RA Recommends

Published 16 May 2014

From everyday design to the painterly abstraction of Richard Smith’s works on paper.

  • Kenneth Clark: Looking for Civilisation

    Tate Britain, 20 May – 10 August 2014.
    Not many 30-year-olds could direct the National Gallery, but then not many have had the intellectual clout of Kenneth Clark, the art historian who assumed the post at that tender age in 1933. Clark is known best for the television series ‘Civilisation’ (1969), the BBC’s broad sweep of Western cultural history, but Tate Britain this week reminds us that he was also a proponent of contemporary art during the 1930s and 1940s, particularly a British brand of Modernism furthered by figures such as Henry Moore, John Piper and Graham Sutherland.

  • Georges Seurat, Le Bec du Hoc, Grandcamp

    Georges Seurat, Le Bec du Hoc, Grandcamp, 1885.

    © Tate.

  • Designing the Everyday: From Bloomsbury and Ravilious to the Present Day
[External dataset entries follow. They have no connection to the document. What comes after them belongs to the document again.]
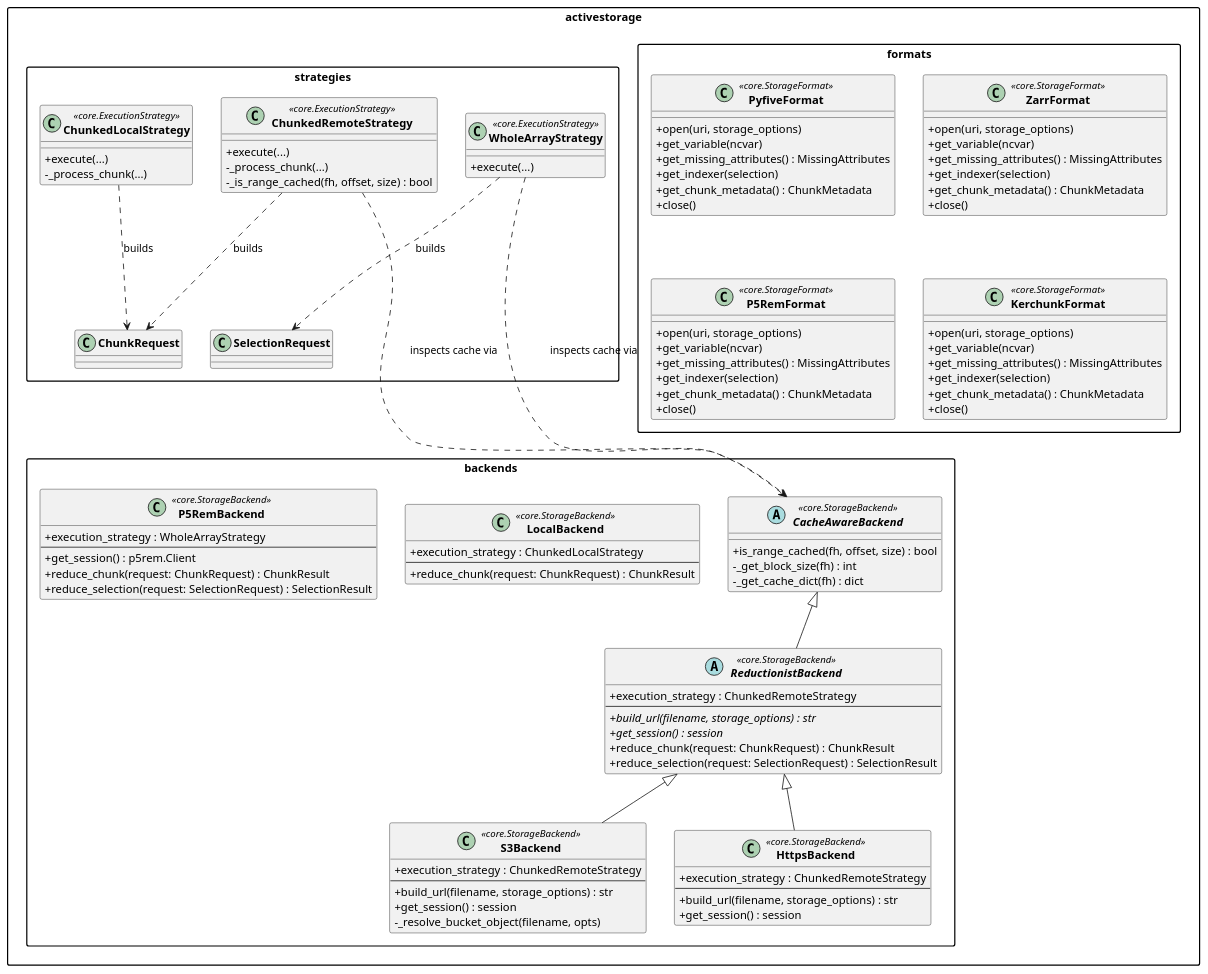
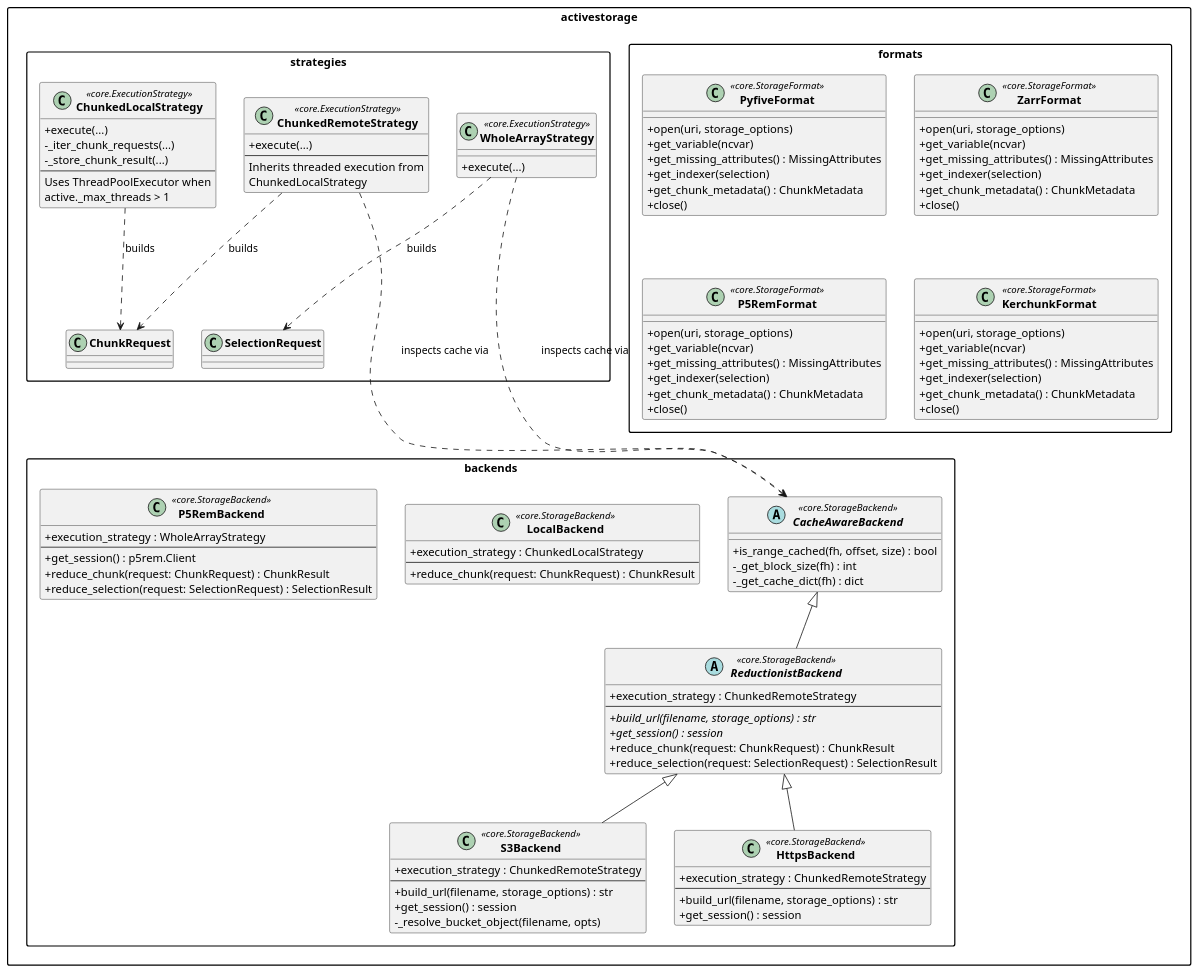
One commit to NCAS-CMS/PyActiveStorage changed the second of 2 diagrams in docs4understanding/active_refactor_v7.puml. Above: the diagram before and after it, drawn with PlantUML. The commit also changed other lines of this file and 4 other files, not shown here.

```diff
--- a/docs4understanding/active_refactor_v7.puml
+++ b/docs4understanding/active_refactor_v7.puml
@@ -170,131 +172,134 @@
 @startuml active_refactor_v7_impls
 
 skinparam classAttributeIconSize 0
 skinparam classFontStyle bold
 skinparam packageStyle rectangle
 
 ' ------------------------------------------------------------------
 ' Diagram 2: formats/backends/strategies
 ' Core base classes are shown via stereotypes.
 ' ------------------------------------------------------------------
 
 package "activestorage.formats" {
 
     class PyfiveFormat <<core.StorageFormat>> {
         + open(uri, storage_options)
         + get_variable(ncvar)
         + get_missing_attributes() : MissingAttributes
         + get_indexer(selection)
         + get_chunk_metadata() : ChunkMetadata
         + close()
     }
 
     class ZarrFormat <<core.StorageFormat>> {
         + open(uri, storage_options)
         + get_variable(ncvar)
         + get_missing_attributes() : MissingAttributes
         + get_indexer(selection)
         + get_chunk_metadata() : ChunkMetadata
         + close()
     }
 
     class P5RemFormat <<core.StorageFormat>> {
         + open(uri, storage_options)
         + get_variable(ncvar)
         + get_missing_attributes() : MissingAttributes
         + get_indexer(selection)
         + get_chunk_metadata() : ChunkMetadata
         + close()
     }
 
     class KerchunkFormat <<core.StorageFormat>> {
         + open(uri, storage_options)
         + get_variable(ncvar)
         + get_missing_attributes() : MissingAttributes
         + get_indexer(selection)
         + get_chunk_metadata() : ChunkMetadata
         + close()
     }
 }
 
 package "activestorage.backends" {
 
     abstract class CacheAwareBackend <<core.StorageBackend>> {
         + is_range_cached(fh, offset, size) : bool
         - _get_block_size(fh) : int
         - _get_cache_dict(fh) : dict
     }
 
     abstract class ReductionistBackend <<core.StorageBackend>> {
         + execution_strategy : ChunkedRemoteStrategy
         --
         + {abstract} build_url(filename, storage_options) : str
         + {abstract} get_session() : session
         + reduce_chunk(request: ChunkRequest) : ChunkResult
         + reduce_selection(request: SelectionRequest) : SelectionResult
     }
 
     class LocalBackend <<core.StorageBackend>> {
         + execution_strategy : ChunkedLocalStrategy
         --
         + reduce_chunk(request: ChunkRequest) : ChunkResult
     }
 
     class S3Backend <<core.StorageBackend>> {
         + execution_strategy : ChunkedRemoteStrategy
         --
         + build_url(filename, storage_options) : str
         + get_session() : session
         - _resolve_bucket_object(filename, opts)
     }
 
     class HttpsBackend <<core.StorageBackend>> {
         + execution_strategy : ChunkedRemoteStrategy
         --
         + build_url(filename, storage_options) : str
         + get_session() : session
     }
 
     class P5RemBackend <<core.StorageBackend>> {
         + execution_strategy : WholeArrayStrategy
         --
         + get_session() : p5rem.Client
         + reduce_chunk(request: ChunkRequest) : ChunkResult
         + reduce_selection(request: SelectionRequest) : SelectionResult
     }
 
     CacheAwareBackend <|-- ReductionistBackend
     ReductionistBackend <|-- S3Backend
     ReductionistBackend <|-- HttpsBackend
 }
 
 package "activestorage.strategies" {
 
     class ChunkedLocalStrategy <<core.ExecutionStrategy>> {
         + execute(...)
-        - _process_chunk(...)
+        - _iter_chunk_requests(...)
+        - _store_chunk_result(...)
+        --
+        Uses ThreadPoolExecutor when\nactive._max_threads > 1
     }
 
     class ChunkedRemoteStrategy <<core.ExecutionStrategy>> {
         + execute(...)
-        - _process_chunk(...)
-        - _is_range_cached(fh, offset, size) : bool
+        --
+        Inherits threaded execution from\nChunkedLocalStrategy
     }
 
     class WholeArrayStrategy <<core.ExecutionStrategy>> {
         + execute(...)
     }
 
     ChunkedRemoteStrategy ..> CacheAwareBackend : inspects cache via
     WholeArrayStrategy ..> CacheAwareBackend : inspects cache via
     ChunkedLocalStrategy ..> ChunkRequest : builds
     ChunkedRemoteStrategy ..> ChunkRequest : builds
     WholeArrayStrategy ..> SelectionRequest : builds
 
 }
 
 ChunkRequest -[hidden]- CacheAwareBackend 
 
 
 
 @enduml
```
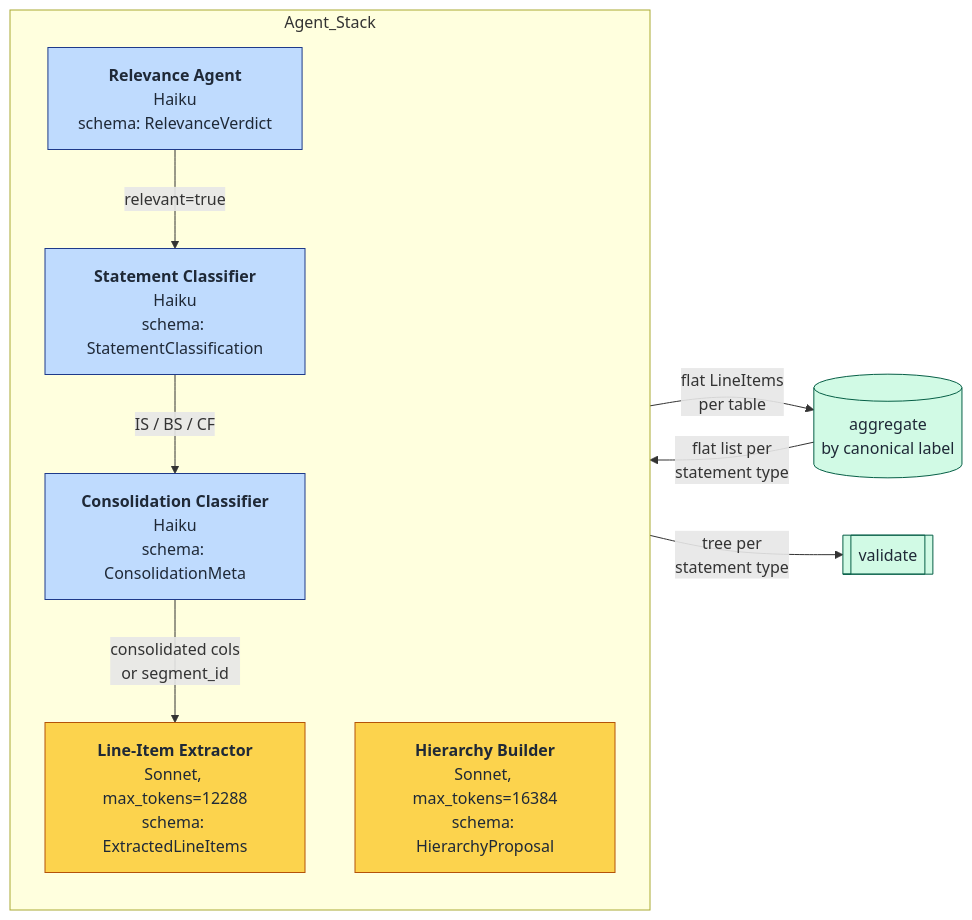
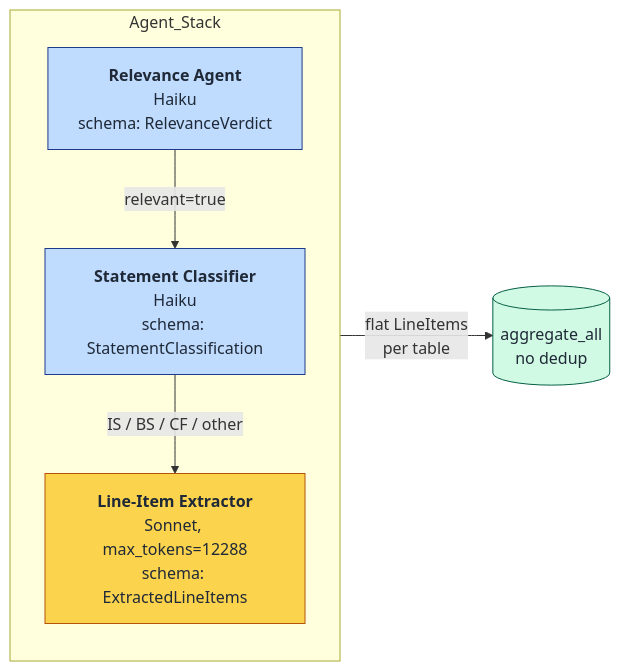
One commit to GSaiDheeraj/Financial-Document-Data-Extractor changed the second of 4 diagrams in Fundamentals Module.md. Above: the diagram before and after it, drawn with Mermaid. The commit also changed other lines of this file and 1 other file, not shown here.

````diff
--- a/Fundamentals Module.md
+++ b/Fundamentals Module.md
@@ -61,25 +55,20 @@
 ```mermaid
 flowchart LR
     subgraph Agent_Stack
         direction TB
         A1[<b>Relevance Agent</b><br/>Haiku<br/>schema: RelevanceVerdict]
         A2[<b>Statement Classifier</b><br/>Haiku<br/>schema: StatementClassification]
-        A3[<b>Consolidation Classifier</b><br/>Haiku<br/>schema: ConsolidationMeta]
         A4[<b>Line-Item Extractor</b><br/>Sonnet, max_tokens=12288<br/>schema: ExtractedLineItems]
-        A5[<b>Hierarchy Builder</b><br/>Sonnet, max_tokens=16384<br/>schema: HierarchyProposal]
     end
 
     A1 -->|relevant=true| A2
-    A2 -->|IS / BS / CF| A3
-    A3 -->|consolidated cols<br/>or segment_id| A4
-    A4 -->|flat LineItems<br/>per table| AGG[(aggregate<br/>by canonical label)]
-    AGG -->|flat list per<br/>statement type| A5
-    A5 -->|tree per<br/>statement type| VAL[[validate]]
+    A2 -->|IS / BS / CF / other| A4
+    A4 -->|flat LineItems<br/>per table| AGG[(aggregate_all<br/>no dedup)]
 
     classDef haiku fill:#bfdbfe,stroke:#1e3a8a,color:#1f2937;
     classDef sonnet fill:#fcd34d,stroke:#b45309,color:#1f2937;
     classDef pure fill:#d1fae5,stroke:#065f46,color:#1f2937;
-    class A1,A2,A3 haiku;
-    class A4,A5 sonnet;
-    class AGG,VAL pure;
+    class A1,A2 haiku;
+    class A4 sonnet;
+    class AGG pure;
 ```
````
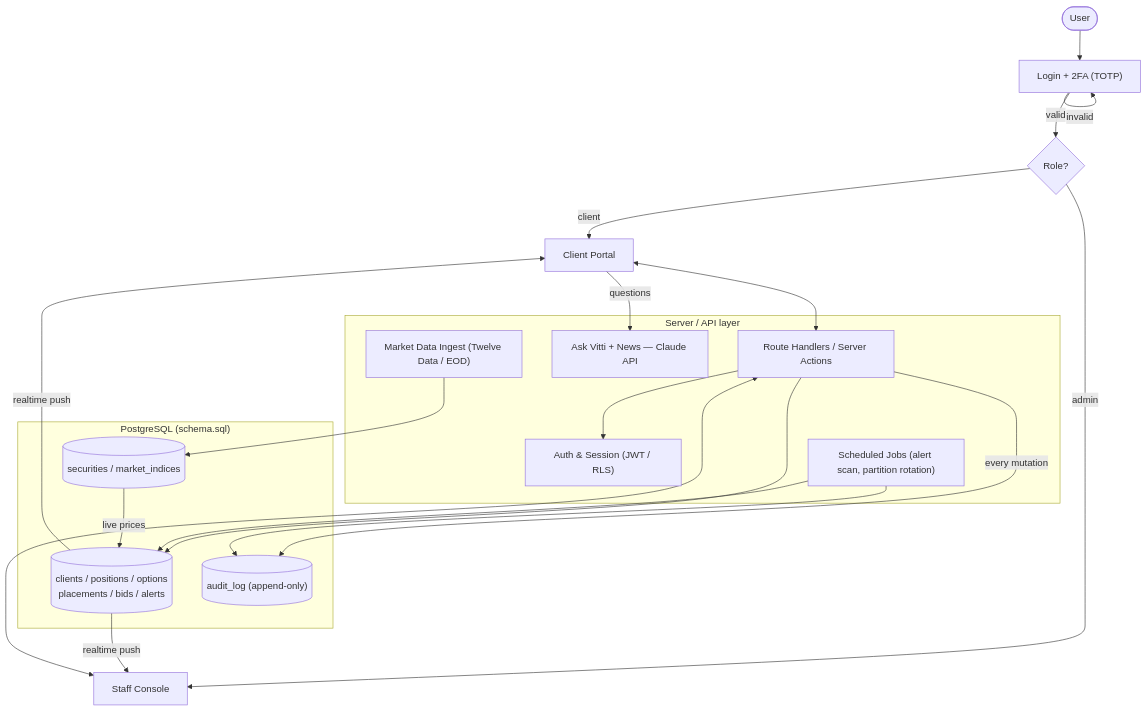
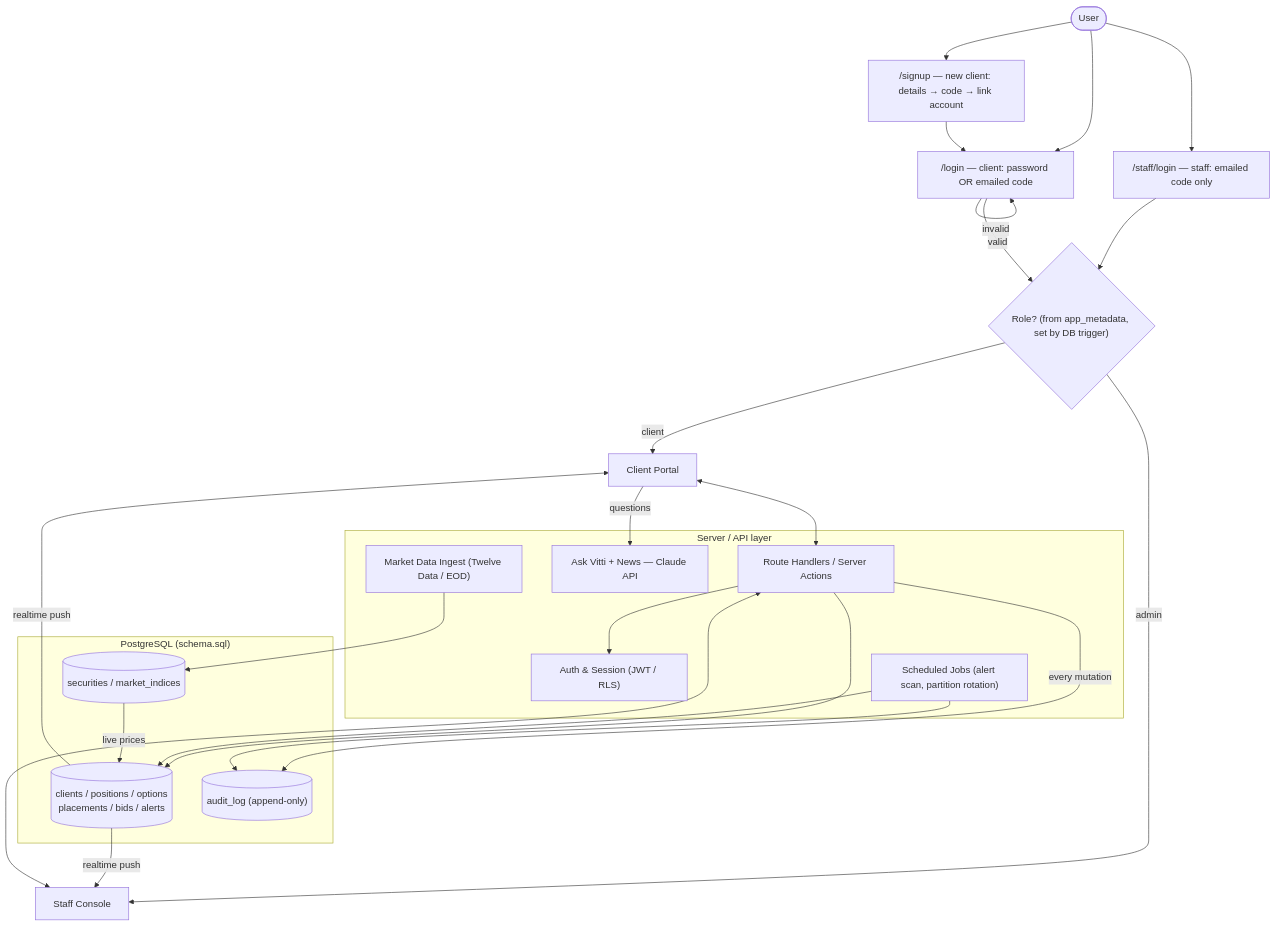
The first of 3 diagrams in docs/REQUIREMENTS.md (Vitti-Capital-Tech/client-dashboard), drawn with Mermaid before and after one commit. The commit also changed other lines of this file and 19 other files, not shown here.

Commit message:
Updated the login/signup flow for clients and admin

````diff
--- a/docs/REQUIREMENTS.md
+++ b/docs/REQUIREMENTS.md
@@ -162,36 +179,40 @@
 ```mermaid
 flowchart TD
-    U([User]) --> Login["Login + 2FA (TOTP)"]
+    U([User]) --> Login["/login — client: password OR emailed code"]
+    U --> Staff["/staff/login — staff: emailed code only"]
+    U --> Signup["/signup — new client: details → code → link account"]
+    Signup --> Login
     Login -->|invalid| Login
-    Login -->|valid| Role{Role?}
+    Staff --> Role
+    Login -->|valid| Role{"Role? (from app_metadata, set by DB trigger)"}
 
     Role -->|client| CP["Client Portal"]
     Role -->|admin| SP["Staff Console"]
 
     subgraph Server["Server / API layer"]
         AuthSvc["Auth & Session (JWT / RLS)"]
         API["Route Handlers / Server Actions"]
         Jobs["Scheduled Jobs (alert scan, partition rotation)"]
         AI["Ask Vitti + News — Claude API"]
         Feed["Market Data Ingest (Twelve Data / EOD)"]
     end
 
     subgraph Data["PostgreSQL (schema.sql)"]
         DB[("clients / positions / options\nplacements / bids / alerts")]
         Sec[("securities / market_indices")]
         Audit[("audit_log (append-only)")]
     end
 
     CP <--> API
     SP <--> API
     CP -->|questions| AI
     API --> AuthSvc
     API --> DB
     API -->|every mutation| Audit
     Feed --> Sec
     Jobs --> DB
     Jobs --> Audit
     Sec -->|live prices| DB
     DB -->|realtime push| CP
     DB -->|realtime push| SP
 ```
````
    Towner, Eastbourne, 17 May – 31 August 2014.
    Sutherland was one of the figures who participated in Harrods exhibition ‘Modern Art for the Table’ (1934). Directed by celebrated English ceramicist Clarice Cliff, the show saw painters such as Paul Nash, Laura Knight RA and Duncan Grant produce avant-garde crockery, glasses and vases. Some of these objects come together again 80 years later at Eastbourne’s Towner, in an exhibition from Saturday that examines how 20th-century British artists – from the Bloomsbury Group onwards – took an interest in making everyday objects.

  • Emily Sutton, Curiosity Shop

    Emily Sutton, Curiosity Shop

    Courtesy of Towner

  • Otto Dix: Der Kreig

    De La Warr Pavilion, Bexhill on Sea, 17 May–27 July
    A short way up the coast at Bexhill’s De La Warr Pavilion, an exhibition opens of powerful prints by Otto Dix. The German artist had to wait ten years before he was ready to explore his traumatic experiences in the trenches during the First World War, and the dark visions on view – including the advance of ghost-like gas-masked troops – is harrowing in comparison to the more restrained works produced by British artists during the war, and an important reminder of the war’s impact across the continent.

  • Otto Dix, Sturmtruppe geht unter Gas vor Der Krieg 12

    Otto Dix, Sturmtruppe geht unter Gas vor Der Krieg 12, 1924.

    19.2 x 28.5 cm.

  • Caziel: Forever Yours – Paintings and Drawings, 1948–1955

    Whitford Fine Art, until 3 June 2014.
    Polish painter Caziel (full name Kazimierz Józef Zielenkiewicz) was one of the broad range of artists in the School of Paris, who, between the wars, gravitated towards the French capital’s melting pot of different artistic styles. Caziel’s at first blended Post-Impressionism and Polish folklore, before, as a show of later work at Whitford Fine Art now shows, embracing abstraction under the influence of his friend Picasso. Interestingly he returned to the figure after falling in love with Scottish painter Catherine Sinclair in 1952, producing ink and wash Odalisques in a paen to his new partner.

  • Caziel, Geometrical Abstraction

    Caziel, Geometrical Abstraction.

  • Richard Smith: Works on Paper

    Flowers Gallery, 21 May–21 June 2014.
    Richard Smith’s work brought together two divergent strands of post-war art practice: painterly abstraction and Pop Art. His innovative ideas were incubated while studying alongside British artists Peter Blake and Joe Tilson RA at the Royal College of Art in the mid-1950s and, as a new show at Flowers Gallery demonstrates, they found radiant expression in works on paper as well as the larger-scale paintings for which he is well-known.

  • Richard Smith, Untitled II (Rose Pink Squares)

    Richard Smith, Untitled II (Rose Pink Squares), 1996.

    Acrylic and mixed media on paper. 76 x 112 cm. © Richard Smith. Courtesy of Flowers Gallery.

  • Sam Phillips is the Editor of RA Magazine.